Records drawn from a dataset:
━━━

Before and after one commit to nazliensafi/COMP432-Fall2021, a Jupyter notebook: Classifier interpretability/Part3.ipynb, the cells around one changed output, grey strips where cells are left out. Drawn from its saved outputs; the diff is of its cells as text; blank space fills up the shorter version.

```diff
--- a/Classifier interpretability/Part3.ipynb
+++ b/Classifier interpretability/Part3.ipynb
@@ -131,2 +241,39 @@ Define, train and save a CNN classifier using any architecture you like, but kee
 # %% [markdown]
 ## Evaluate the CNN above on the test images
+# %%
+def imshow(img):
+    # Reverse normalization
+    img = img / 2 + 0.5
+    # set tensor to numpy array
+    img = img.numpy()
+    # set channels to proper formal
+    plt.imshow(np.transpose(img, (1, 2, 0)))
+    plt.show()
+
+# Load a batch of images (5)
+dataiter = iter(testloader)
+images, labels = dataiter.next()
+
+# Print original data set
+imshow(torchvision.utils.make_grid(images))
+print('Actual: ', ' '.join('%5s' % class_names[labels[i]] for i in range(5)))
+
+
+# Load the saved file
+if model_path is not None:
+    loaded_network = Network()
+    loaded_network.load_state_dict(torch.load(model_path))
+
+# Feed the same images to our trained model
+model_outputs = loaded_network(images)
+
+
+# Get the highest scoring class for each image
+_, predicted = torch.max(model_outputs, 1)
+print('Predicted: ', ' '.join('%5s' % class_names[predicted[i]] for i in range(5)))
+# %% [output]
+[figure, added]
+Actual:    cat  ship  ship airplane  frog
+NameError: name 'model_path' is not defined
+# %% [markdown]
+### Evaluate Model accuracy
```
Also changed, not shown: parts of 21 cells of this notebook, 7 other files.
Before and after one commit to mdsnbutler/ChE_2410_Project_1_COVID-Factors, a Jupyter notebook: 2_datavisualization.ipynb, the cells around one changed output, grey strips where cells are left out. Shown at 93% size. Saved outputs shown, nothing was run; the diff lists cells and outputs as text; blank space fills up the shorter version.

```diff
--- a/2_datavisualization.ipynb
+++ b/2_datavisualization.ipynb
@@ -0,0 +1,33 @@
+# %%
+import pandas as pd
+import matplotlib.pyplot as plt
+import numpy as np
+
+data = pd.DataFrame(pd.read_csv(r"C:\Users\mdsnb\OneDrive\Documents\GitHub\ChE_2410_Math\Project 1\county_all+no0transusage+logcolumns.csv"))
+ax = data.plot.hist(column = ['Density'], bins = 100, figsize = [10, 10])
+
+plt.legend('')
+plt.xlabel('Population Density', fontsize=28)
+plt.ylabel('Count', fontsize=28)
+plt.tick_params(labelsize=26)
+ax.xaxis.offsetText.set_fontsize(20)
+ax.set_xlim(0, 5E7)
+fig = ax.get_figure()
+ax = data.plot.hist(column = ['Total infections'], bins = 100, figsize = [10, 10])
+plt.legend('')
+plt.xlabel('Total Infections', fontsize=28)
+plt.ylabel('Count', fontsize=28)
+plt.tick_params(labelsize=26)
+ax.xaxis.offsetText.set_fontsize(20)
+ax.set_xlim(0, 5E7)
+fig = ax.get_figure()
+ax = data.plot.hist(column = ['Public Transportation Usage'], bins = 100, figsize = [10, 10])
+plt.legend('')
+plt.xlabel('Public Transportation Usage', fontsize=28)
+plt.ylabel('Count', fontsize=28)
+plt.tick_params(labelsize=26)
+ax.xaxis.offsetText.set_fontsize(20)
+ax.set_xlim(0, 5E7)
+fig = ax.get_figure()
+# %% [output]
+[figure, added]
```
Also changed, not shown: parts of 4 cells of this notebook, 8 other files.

━━━

PROBLEM REQUIREMENTS: Each record above, in full: retype it verbatim.

RESULT OF THE TASK:
Before and after one commit to nazliensafi/COMP432-Fall2021, a Jupyter notebook: Classifier interpretability/Part3.ipynb, the cells around one changed output, grey strips where cells are left out. Drawn from its saved outputs; the diff is of its cells as text; blank space fills up the shorter version.

```diff
--- a/Classifier interpretability/Part3.ipynb
+++ b/Classifier interpretability/Part3.ipynb
@@ -131,2 +241,39 @@ Define, train and save a CNN classifier using any architecture you like, but kee
 # %% [markdown]
 ## Evaluate the CNN above on the test images
+# %%
+def imshow(img):
+    # Reverse normalization
+    img = img / 2 + 0.5
+    # set tensor to numpy array
+    img = img.numpy()
+    # set channels to proper formal
+    plt.imshow(np.transpose(img, (1, 2, 0)))
+    plt.show()
+
+# Load a batch of images (5)
+dataiter = iter(testloader)
+images, labels = dataiter.next()
+
+# Print original data set
+imshow(torchvision.utils.make_grid(images))
+print('Actual: ', ' '.join('%5s' % class_names[labels[i]] for i in range(5)))
+
+
+# Load the saved file
+if model_path is not None:
+    loaded_network = Network()
+    loaded_network.load_state_dict(torch.load(model_path))
+
+# Feed the same images to our trained model
+model_outputs = loaded_network(images)
+
+
+# Get the highest scoring class for each image
+_, predicted = torch.max(model_outputs, 1)
+print('Predicted: ', ' '.join('%5s' % class_names[predicted[i]] for i in range(5)))
+# %% [output]
+[figure, added]
+Actual:    cat  ship  ship airplane  frog
+NameError: name 'model_path' is not defined
+# %% [markdown]
+### Evaluate Model accuracy
```
Also changed, not shown: parts of 21 cells of this notebook, 7 other files.
Before and after one commit to mdsnbutler/ChE_2410_Project_1_COVID-Factors, a Jupyter notebook: 2_datavisualization.ipynb, the cells around one changed output, grey strips where cells are left out. Shown at 93% size. Saved outputs shown, nothing was run; the diff lists cells and outputs as text; blank space fills up the shorter version.

```diff
--- a/2_datavisualization.ipynb
+++ b/2_datavisualization.ipynb
@@ -0,0 +1,33 @@
+# %%
+import pandas as pd
+import matplotlib.pyplot as plt
+import numpy as np
+
+data = pd.DataFrame(pd.read_csv(r"C:\Users\mdsnb\OneDrive\Documents\GitHub\ChE_2410_Math\Project 1\county_all+no0transusage+logcolumns.csv"))
+ax = data.plot.hist(column = ['Density'], bins = 100, figsize = [10, 10])
+
+plt.legend('')
+plt.xlabel('Population Density', fontsize=28)
+plt.ylabel('Count', fontsize=28)
+plt.tick_params(labelsize=26)
+ax.xaxis.offsetText.set_fontsize(20)
+ax.set_xlim(0, 5E7)
+fig = ax.get_figure()
+ax = data.plot.hist(column = ['Total infections'], bins = 100, figsize = [10, 10])
+plt.legend('')
+plt.xlabel('Total Infections', fontsize=28)
+plt.ylabel('Count', fontsize=28)
+plt.tick_params(labelsize=26)
+ax.xaxis.offsetText.set_fontsize(20)
+ax.set_xlim(0, 5E7)
+fig = ax.get_figure()
+ax = data.plot.hist(column = ['Public Transportation Usage'], bins = 100, figsize = [10, 10])
+plt.legend('')
+plt.xlabel('Public Transportation Usage', fontsize=28)
+plt.ylabel('Count', fontsize=28)
+plt.tick_params(labelsize=26)
+ax.xaxis.offsetText.set_fontsize(20)
+ax.set_xlim(0, 5E7)
+fig = ax.get_figure()
+# %% [output]
+[figure, added]
```
Also changed, not shown: parts of 4 cells of this notebook, 8 other files.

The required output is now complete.